Work to complete –
Keeping every character intact, repeat the whole listing.

..............................

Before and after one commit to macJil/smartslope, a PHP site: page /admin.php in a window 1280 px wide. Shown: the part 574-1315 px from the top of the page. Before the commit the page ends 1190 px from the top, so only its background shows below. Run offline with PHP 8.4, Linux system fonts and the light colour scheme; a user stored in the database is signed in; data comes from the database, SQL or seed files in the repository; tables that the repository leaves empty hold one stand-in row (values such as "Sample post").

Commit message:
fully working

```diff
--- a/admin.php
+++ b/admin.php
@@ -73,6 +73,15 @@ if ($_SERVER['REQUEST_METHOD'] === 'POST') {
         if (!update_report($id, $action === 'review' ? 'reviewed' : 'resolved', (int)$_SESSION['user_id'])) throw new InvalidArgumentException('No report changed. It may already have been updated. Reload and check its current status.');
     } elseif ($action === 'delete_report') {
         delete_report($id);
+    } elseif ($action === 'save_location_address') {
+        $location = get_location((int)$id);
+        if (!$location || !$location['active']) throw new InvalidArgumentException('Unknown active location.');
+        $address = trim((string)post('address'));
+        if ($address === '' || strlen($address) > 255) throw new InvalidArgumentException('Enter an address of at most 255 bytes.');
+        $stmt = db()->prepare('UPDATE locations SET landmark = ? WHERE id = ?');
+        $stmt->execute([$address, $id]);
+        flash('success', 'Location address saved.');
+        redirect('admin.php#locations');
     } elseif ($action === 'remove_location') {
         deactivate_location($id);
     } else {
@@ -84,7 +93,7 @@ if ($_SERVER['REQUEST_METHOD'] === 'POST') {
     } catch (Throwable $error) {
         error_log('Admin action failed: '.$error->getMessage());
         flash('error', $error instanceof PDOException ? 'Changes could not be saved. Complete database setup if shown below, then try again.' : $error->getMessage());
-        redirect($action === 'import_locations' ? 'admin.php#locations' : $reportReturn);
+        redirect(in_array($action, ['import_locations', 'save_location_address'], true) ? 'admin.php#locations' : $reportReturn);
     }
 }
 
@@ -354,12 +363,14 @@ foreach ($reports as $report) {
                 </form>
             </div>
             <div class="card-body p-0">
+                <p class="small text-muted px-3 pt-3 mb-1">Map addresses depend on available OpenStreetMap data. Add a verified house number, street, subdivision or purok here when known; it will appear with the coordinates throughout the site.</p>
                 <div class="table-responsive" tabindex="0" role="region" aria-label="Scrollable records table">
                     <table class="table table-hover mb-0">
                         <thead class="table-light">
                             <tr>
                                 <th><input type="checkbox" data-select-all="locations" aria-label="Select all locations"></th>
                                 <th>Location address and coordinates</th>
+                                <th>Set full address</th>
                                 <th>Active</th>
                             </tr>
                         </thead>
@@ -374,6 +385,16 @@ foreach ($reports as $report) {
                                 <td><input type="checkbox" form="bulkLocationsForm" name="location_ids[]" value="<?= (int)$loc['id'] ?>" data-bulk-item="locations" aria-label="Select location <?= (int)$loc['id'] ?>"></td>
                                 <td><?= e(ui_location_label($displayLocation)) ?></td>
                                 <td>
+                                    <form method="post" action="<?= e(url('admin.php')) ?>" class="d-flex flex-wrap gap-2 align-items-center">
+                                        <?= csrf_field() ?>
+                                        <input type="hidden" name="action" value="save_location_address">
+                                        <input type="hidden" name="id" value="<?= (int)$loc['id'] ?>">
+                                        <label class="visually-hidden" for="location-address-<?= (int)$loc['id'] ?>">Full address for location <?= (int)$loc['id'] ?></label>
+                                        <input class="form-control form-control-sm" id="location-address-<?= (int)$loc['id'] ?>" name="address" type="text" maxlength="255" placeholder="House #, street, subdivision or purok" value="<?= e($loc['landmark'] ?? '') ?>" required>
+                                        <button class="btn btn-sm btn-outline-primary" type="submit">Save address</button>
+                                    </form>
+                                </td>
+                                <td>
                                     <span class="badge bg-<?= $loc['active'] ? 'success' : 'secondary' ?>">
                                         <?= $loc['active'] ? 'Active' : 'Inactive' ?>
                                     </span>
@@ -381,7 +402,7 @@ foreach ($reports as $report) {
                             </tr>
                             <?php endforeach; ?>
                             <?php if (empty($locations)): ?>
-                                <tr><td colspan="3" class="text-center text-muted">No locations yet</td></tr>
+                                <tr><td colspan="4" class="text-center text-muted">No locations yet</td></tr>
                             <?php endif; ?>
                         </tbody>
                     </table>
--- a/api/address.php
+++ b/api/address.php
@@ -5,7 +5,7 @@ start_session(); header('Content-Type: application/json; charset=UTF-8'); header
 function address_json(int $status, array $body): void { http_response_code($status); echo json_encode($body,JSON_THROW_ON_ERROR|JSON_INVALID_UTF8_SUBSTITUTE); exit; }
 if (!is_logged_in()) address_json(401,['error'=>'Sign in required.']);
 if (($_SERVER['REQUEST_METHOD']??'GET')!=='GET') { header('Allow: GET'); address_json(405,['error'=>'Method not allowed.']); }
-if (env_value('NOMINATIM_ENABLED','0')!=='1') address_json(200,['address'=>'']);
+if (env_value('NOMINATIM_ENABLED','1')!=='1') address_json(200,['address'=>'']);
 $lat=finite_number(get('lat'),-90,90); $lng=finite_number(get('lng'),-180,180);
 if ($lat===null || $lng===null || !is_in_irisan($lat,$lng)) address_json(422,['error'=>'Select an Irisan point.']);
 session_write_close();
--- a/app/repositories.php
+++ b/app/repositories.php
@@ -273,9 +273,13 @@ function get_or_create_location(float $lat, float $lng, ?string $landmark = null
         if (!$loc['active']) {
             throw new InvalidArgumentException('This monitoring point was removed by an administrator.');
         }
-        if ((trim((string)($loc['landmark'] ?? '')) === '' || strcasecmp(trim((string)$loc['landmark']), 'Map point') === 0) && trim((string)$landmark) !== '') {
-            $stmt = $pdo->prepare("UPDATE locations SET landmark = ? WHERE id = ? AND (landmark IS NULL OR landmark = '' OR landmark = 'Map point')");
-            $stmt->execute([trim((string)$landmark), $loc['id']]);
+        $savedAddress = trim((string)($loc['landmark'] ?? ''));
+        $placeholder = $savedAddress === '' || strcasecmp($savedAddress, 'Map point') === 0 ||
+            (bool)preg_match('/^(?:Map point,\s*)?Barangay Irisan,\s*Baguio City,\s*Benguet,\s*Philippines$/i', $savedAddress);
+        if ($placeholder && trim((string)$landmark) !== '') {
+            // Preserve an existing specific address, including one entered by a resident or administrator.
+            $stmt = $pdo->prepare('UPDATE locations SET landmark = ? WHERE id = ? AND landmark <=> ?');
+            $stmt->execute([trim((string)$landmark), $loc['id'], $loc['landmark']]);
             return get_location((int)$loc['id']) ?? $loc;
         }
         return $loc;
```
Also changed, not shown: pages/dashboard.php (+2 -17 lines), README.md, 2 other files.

..............................

Task solution –
Before and after one commit to macJil/smartslope, a PHP site: page /admin.php in a window 1280 px wide. Shown: the part 574-1315 px from the top of the page. Before the commit the page ends 1190 px from the top, so only its background shows below. Run offline with PHP 8.4, Linux system fonts and the light colour scheme; a user stored in the database is signed in; data comes from the database, SQL or seed files in the repository; tables that the repository leaves empty hold one stand-in row (values such as "Sample post").

Commit message:
fully working

```diff
--- a/admin.php
+++ b/admin.php
@@ -73,6 +73,15 @@ if ($_SERVER['REQUEST_METHOD'] === 'POST') {
         if (!update_report($id, $action === 'review' ? 'reviewed' : 'resolved', (int)$_SESSION['user_id'])) throw new InvalidArgumentException('No report changed. It may already have been updated. Reload and check its current status.');
     } elseif ($action === 'delete_report') {
         delete_report($id);
+    } elseif ($action === 'save_location_address') {
+        $location = get_location((int)$id);
+        if (!$location || !$location['active']) throw new InvalidArgumentException('Unknown active location.');
+        $address = trim((string)post('address'));
+        if ($address === '' || strlen($address) > 255) throw new InvalidArgumentException('Enter an address of at most 255 bytes.');
+        $stmt = db()->prepare('UPDATE locations SET landmark = ? WHERE id = ?');
+        $stmt->execute([$address, $id]);
+        flash('success', 'Location address saved.');
+        redirect('admin.php#locations');
     } elseif ($action === 'remove_location') {
         deactivate_location($id);
     } else {
@@ -84,7 +93,7 @@ if ($_SERVER['REQUEST_METHOD'] === 'POST') {
     } catch (Throwable $error) {
         error_log('Admin action failed: '.$error->getMessage());
         flash('error', $error instanceof PDOException ? 'Changes could not be saved. Complete database setup if shown below, then try again.' : $error->getMessage());
-        redirect($action === 'import_locations' ? 'admin.php#locations' : $reportReturn);
+        redirect(in_array($action, ['import_locations', 'save_location_address'], true) ? 'admin.php#locations' : $reportReturn);
     }
 }
 
@@ -354,12 +363,14 @@ foreach ($reports as $report) {
                 </form>
             </div>
             <div class="card-body p-0">
+                <p class="small text-muted px-3 pt-3 mb-1">Map addresses depend on available OpenStreetMap data. Add a verified house number, street, subdivision or purok here when known; it will appear with the coordinates throughout the site.</p>
                 <div class="table-responsive" tabindex="0" role="region" aria-label="Scrollable records table">
                     <table class="table table-hover mb-0">
                         <thead class="table-light">
                             <tr>
                                 <th><input type="checkbox" data-select-all="locations" aria-label="Select all locations"></th>
                                 <th>Location address and coordinates</th>
+                                <th>Set full address</th>
                                 <th>Active</th>
                             </tr>
                         </thead>
@@ -374,6 +385,16 @@ foreach ($reports as $report) {
                                 <td><input type="checkbox" form="bulkLocationsForm" name="location_ids[]" value="<?= (int)$loc['id'] ?>" data-bulk-item="locations" aria-label="Select location <?= (int)$loc['id'] ?>"></td>
                                 <td><?= e(ui_location_label($displayLocation)) ?></td>
                                 <td>
+                                    <form method="post" action="<?= e(url('admin.php')) ?>" class="d-flex flex-wrap gap-2 align-items-center">
+                                        <?= csrf_field() ?>
+                                        <input type="hidden" name="action" value="save_location_address">
+                                        <input type="hidden" name="id" value="<?= (int)$loc['id'] ?>">
+                                        <label class="visually-hidden" for="location-address-<?= (int)$loc['id'] ?>">Full address for location <?= (int)$loc['id'] ?></label>
+                                        <input class="form-control form-control-sm" id="location-address-<?= (int)$loc['id'] ?>" name="address" type="text" maxlength="255" placeholder="House #, street, subdivision or purok" value="<?= e($loc['landmark'] ?? '') ?>" required>
+                                        <button class="btn btn-sm btn-outline-primary" type="submit">Save address</button>
+                                    </form>
+                                </td>
+                                <td>
                                     <span class="badge bg-<?= $loc['active'] ? 'success' : 'secondary' ?>">
                                         <?= $loc['active'] ? 'Active' : 'Inactive' ?>
                                     </span>
@@ -381,7 +402,7 @@ foreach ($reports as $report) {
                             </tr>
                             <?php endforeach; ?>
                             <?php if (empty($locations)): ?>
-                                <tr><td colspan="3" class="text-center text-muted">No locations yet</td></tr>
+                                <tr><td colspan="4" class="text-center text-muted">No locations yet</td></tr>
                             <?php endif; ?>
                         </tbody>
                     </table>
--- a/api/address.php
+++ b/api/address.php
@@ -5,7 +5,7 @@ start_session(); header('Content-Type: application/json; charset=UTF-8'); header
 function address_json(int $status, array $body): void { http_response_code($status); echo json_encode($body,JSON_THROW_ON_ERROR|JSON_INVALID_UTF8_SUBSTITUTE); exit; }
 if (!is_logged_in()) address_json(401,['error'=>'Sign in required.']);
 if (($_SERVER['REQUEST_METHOD']??'GET')!=='GET') { header('Allow: GET'); address_json(405,['error'=>'Method not allowed.']); }
-if (env_value('NOMINATIM_ENABLED','0')!=='1') address_json(200,['address'=>'']);
+if (env_value('NOMINATIM_ENABLED','1')!=='1') address_json(200,['address'=>'']);
 $lat=finite_number(get('lat'),-90,90); $lng=finite_number(get('lng'),-180,180);
 if ($lat===null || $lng===null || !is_in_irisan($lat,$lng)) address_json(422,['error'=>'Select an Irisan point.']);
 session_write_close();
--- a/app/repositories.php
+++ b/app/repositories.php
@@ -273,9 +273,13 @@ function get_or_create_location(float $lat, float $lng, ?string $landmark = null
         if (!$loc['active']) {
             throw new InvalidArgumentException('This monitoring point was removed by an administrator.');
         }
-        if ((trim((string)($loc['landmark'] ?? '')) === '' || strcasecmp(trim((string)$loc['landmark']), 'Map point') === 0) && trim((string)$landmark) !== '') {
-            $stmt = $pdo->prepare("UPDATE locations SET landmark = ? WHERE id = ? AND (landmark IS NULL OR landmark = '' OR landmark = 'Map point')");
-            $stmt->execute([trim((string)$landmark), $loc['id']]);
+        $savedAddress = trim((string)($loc['landmark'] ?? ''));
+        $placeholder = $savedAddress === '' || strcasecmp($savedAddress, 'Map point') === 0 ||
+            (bool)preg_match('/^(?:Map point,\s*)?Barangay Irisan,\s*Baguio City,\s*Benguet,\s*Philippines$/i', $savedAddress);
+        if ($placeholder && trim((string)$landmark) !== '') {
+            // Preserve an existing specific address, including one entered by a resident or administrator.
+            $stmt = $pdo->prepare('UPDATE locations SET landmark = ? WHERE id = ? AND landmark <=> ?');
+            $stmt->execute([trim((string)$landmark), $loc['id'], $loc['landmark']]);
             return get_location((int)$loc['id']) ?? $loc;
         }
         return $loc;
```
Also changed, not shown: pages/dashboard.php (+2 -17 lines), README.md, 2 other files.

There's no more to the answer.